Elastosis Perforans Serpiginosa.
The three words that a dermatologist used to describe the ring-worm-looking thing on my arm that I had struggled with for a over a year. And the first three words I was given that gave an on-paper clue to my Vascular Ehlers Danlos Syndrome (vEDS).
This had shown up on my arm one day in 2012, and was soon in not one but two spots on my arm. Ringworm. Gross.
First I tried all of the over-the-counter ringworm medications I could, with no success. After a while of trying these I went to my doctor. Two different prescription strength ringworm medications didn’t work either.
By this time, several months had gone by, and I was disgusted with myself. My girlfriend didn’t want to touch my arm. I would wear bandaids to work to try to cover it, but after seeing me with bandaids for so long it was hard to hide that something was going on.
I tried scraping and cutting it off, but it would just come back.
I tried wart remover acid several times. Again, it would just come back. So finally I saw a dermatologist.
This dermatologist made me so self-conscious. It took less than a minute for him to look at me and determine I needed to see a rheumatologist.
“What is going on with your hands? Have you been tested for scleroderma?”
“Your hair is really thinning on your scalp, you need to go get some Rogaine for that.”
“I don’t want to do anything until you see a rheumatologist.”
I tried explaining that I had already seen a rheumatologist, and all my tests came back clear years ago.
It was a no-go. Things change after several years, he told me.
So off to a rheumatologist I went. Again.
And again, all the tests came back clear. No scleroderma. No lupus. Nothing.
A few days later I was scrolling through pictures on my old computer and came across a picture of me petting an armadillo.
That was several years prior. Maybe I had leprosy!
I call the rheumatologist. He agreed it could be a possibility, since leprosy does have a very long incubation period (2-10 years).
But nope, the test came back negative. No leprosy. DAMNIT.
I did NOT want to go back to this dermatologist. I felt so gross at this point. Scabby thing on my arm…bony, wrinkly, old-looking hands…balding apparently. But with a clean bill of health from the rheumatologist, back I went.
The first biopsy he took came back as inconclusive, so I had to come back for a second one. That was the one that did it. Perforating dermatosis, with something called Elastosis Perforans Serpiginosa (EPS) in the differential. He had it circled on the paper, and thought it fit best out of the three options.
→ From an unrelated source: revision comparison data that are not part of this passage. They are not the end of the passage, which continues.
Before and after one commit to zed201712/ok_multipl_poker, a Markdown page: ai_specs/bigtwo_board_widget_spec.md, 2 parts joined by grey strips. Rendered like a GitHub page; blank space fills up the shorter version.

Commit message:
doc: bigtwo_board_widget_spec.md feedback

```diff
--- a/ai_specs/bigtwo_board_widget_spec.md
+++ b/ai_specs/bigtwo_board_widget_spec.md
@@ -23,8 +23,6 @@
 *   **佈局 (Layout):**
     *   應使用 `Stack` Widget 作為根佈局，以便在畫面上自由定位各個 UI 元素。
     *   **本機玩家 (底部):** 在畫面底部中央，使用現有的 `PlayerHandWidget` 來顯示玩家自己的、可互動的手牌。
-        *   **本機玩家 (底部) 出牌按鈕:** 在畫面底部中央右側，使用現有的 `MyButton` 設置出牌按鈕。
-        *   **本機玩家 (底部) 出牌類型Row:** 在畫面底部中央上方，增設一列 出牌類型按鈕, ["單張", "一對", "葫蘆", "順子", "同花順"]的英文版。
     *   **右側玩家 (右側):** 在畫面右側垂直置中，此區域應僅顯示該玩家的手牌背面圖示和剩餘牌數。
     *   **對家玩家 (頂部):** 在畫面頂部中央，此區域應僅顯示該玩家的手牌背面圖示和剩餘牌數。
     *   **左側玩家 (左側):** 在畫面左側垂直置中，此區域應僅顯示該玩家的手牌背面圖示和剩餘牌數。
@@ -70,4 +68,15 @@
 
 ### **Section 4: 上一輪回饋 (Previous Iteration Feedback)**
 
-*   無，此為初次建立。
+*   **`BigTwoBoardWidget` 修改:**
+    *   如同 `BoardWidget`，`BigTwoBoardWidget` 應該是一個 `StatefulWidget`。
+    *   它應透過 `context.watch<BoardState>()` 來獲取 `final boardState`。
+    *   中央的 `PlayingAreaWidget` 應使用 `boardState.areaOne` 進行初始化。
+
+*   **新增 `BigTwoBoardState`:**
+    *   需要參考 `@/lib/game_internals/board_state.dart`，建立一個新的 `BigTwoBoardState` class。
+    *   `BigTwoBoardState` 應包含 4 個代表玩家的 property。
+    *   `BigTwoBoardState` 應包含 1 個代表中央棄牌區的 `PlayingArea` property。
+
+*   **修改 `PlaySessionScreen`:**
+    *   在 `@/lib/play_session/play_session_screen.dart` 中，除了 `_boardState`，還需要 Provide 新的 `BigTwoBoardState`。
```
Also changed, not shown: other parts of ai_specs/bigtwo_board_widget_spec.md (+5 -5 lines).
EPS is a skin disorder where abnormal elastic tissue is basically pushed up to the top of the skin, causing reddish bumps in a linear, circular, or serpiginous (snake-like) pattern. This website has some good pictures of it. I’ve searched everywhere for a picture of mine, but it seems I avoided any pictures of my arm for the time that I had it!
So after a year and a half of trying everything to get this thing off my arm, he just froze it off with nitrogen. So simple. He warned it would scar, but I didn’t care. My body is already covered in scars anyway, no biggy! In fact, somewhere around this time my belly button ring had ripped out too. I was no stranger to scars.
He explained that EPS was pretty rare, and was sometimes seen in people with Down Syndrome or Ehlers Danlos Syndrome. He told me I should see a geneticist to rule that stuff out, and I thanked him and went on my way. A few months later I was in a geneticist office worried I had the vascular type of Ehlers Danlos Syndrome, and the rest is history. It wasn’t until several years later that I finally got the genetic test and the diagnosis that confirmed the vEDS.
Ultimately the first on-paper clue was provided to me by a dermatologist. Someone who recognized that I had a bigger issue going on, when no other doctor had taken that step back to look at me as a whole.
At the time it made me feel pretty disgusting, but now I am grateful for that dermatologist. And luckily my EPS never came back after he froze it off. Such a simple solution for something I tried to cut off or burn off myself multiple times between 2012 and 2013.
I’ve been told now it probably wasn’t actually EPS, but I’m okay with not knowing for sure what it was. It never came back, and if a misdiagnosis of EPS is what got me to vEDS several years later then I consider the diagnosis an overall success.
A real win. 😉
Update: I looked hard and found only two pictures of the EPS on my arm. It was truly difficult, as I seemed to have avoided taking pictures of it. Here is one:
Check out my other once-a-month podcast, Staying Connected, where I talk to other people with vEDS! https://translucentone.blog/category/staying-connected/